8 Ways to Fail as a Pastor by Rick Whitter
The definition of failure (and success) is subjective. For our purposes, failure is not pastoring a small church or never writing a book or never being featured as a conference speaker. Failure as a pastor is not fulfilling the call that God has placed on you. With this definition, failure is not an option.
So how do we prevent failure as pastors? This is a list of a few things to avoid.
It’s been said that leaders are loners. That simply is not true. Leaders are connected with people—the people they are leading and the people who are leading them. Pastors who pull back from relationships and especially those who disconnect from other pastors will likely fall. Remember Ecclesiastes 4:12: “Though one may be overpowered, two can defend themselves. A cord of three strands is not quickly broken.” Don’t pastor in a bubble—you need other people.
Practicing secret sins
Only a few pastors are caught in the high profile sins—those sins aren’t the problem for most leaders. It’s the little foxes that spoil the vine (Song of Solomon 2:15). If we allow little sins to invade our private lives, our integrity will be compromised and our faith will be weak. While nobody is perfect, pastors need to aim for purity. God’s grace is the only way this is realized. Practice grace in your personal life.
It’s only a matter of time until every pastor is hurt or disappointed. My advice for you: get over it quickly. Don’t allow the pain of local church leadership to turn into a bitter root in your life. Once bitterness sets in, it becomes toxic to your soul. “Guard your heart, for everything you do flows from it.” (Proverbs 4:23) Flush offenses from your system as soon as possible and keep your heart tender.
A terrible trap for pastors is to become a people pleaser. We want to be liked or we need the finances of a particular family—so we do what they want, in spite of our convictions to do otherwise. If you become a slave to a special interest group, you will lose your self-respect and the respect of the church. Be strong. Serve the people, but sell out only to Christ.
Neglecting your family
Your family is your first ministry. If you habitually put the church ahead of them, everyone will know it, and no one will be impressed—especially your family. There will be times when duty calls, but let it be known that regardless of what happens at church, you will fight for your family. If the church kicks you to the curb, your family will still be with you.
Being driven by your emotions

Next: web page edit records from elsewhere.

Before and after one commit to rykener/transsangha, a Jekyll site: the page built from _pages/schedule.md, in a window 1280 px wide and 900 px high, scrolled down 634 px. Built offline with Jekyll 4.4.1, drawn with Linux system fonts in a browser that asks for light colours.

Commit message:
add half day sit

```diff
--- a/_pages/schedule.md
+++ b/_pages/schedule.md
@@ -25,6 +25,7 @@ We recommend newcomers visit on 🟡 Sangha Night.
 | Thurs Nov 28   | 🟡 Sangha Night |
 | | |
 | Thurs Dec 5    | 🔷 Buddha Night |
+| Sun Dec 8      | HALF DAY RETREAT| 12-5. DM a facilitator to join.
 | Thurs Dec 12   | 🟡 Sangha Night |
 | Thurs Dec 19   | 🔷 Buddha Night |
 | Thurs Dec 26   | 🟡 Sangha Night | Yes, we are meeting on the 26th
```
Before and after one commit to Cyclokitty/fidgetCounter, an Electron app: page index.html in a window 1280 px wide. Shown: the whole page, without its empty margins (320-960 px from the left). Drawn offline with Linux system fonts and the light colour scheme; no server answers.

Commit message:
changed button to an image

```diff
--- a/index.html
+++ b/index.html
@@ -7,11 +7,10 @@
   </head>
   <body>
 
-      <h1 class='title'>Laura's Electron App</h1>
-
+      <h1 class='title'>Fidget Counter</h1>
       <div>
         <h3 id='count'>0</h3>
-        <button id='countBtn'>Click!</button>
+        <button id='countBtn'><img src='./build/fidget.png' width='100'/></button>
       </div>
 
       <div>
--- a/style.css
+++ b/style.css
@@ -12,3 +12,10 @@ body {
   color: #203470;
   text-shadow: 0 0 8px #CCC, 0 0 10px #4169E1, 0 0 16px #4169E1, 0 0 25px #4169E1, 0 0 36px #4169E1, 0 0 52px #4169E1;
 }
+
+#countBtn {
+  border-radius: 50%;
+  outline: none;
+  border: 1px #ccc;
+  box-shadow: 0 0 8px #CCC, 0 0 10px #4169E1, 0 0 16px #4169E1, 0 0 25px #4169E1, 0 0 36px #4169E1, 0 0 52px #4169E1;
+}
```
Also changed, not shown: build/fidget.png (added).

James Dobson wrote a book entitled Emotions: Can You Trust Them? The simple answer is “no.” As a pastor you will have up days and down days. People will like you, then they will loathe you. We’ve got to remain steady, levelheaded, and even-keeled. We must lead from a position of balance and stability. If you are guided by your emotions, your ministry will be short-lived.
Relying on your strength
No doubt you have a ton of leadership abilities or you wouldn’t be where you are. But the day we trust our gifts more than we trust the Lord, we are doomed. Pray hard and depend on the Spirit. He is better at your job than you are.
Having all the answers
If we ever get to the point where we have it all figured out; if we don’t need to learn anything more; if we can lead the church “with our eyes closed”… failure has already happened. Arrogance tells us we know enough, but reality tells us we have a lot to learn. Keep learning! There is always someone smarter than you. Never stop reading. Seek advice. Solicit input. Be a lifelong learner and keep growing. Remember, “God opposes the proud but shows favor to the humble” (1 Peter 5:5b).
You may think it is foolish to publish such a list because most of us don’t need help in trying to figure out how to fail. The point of this article is this: I have made these mistakes as a pastor and I hope to prevent someone else from repeating them. Each of them has the potential to cause you to fail as a pastor. If failure is not fulfilling the call that God has placed on you, then failure is not an option.
This article was used with permission from ChurchPastor.com.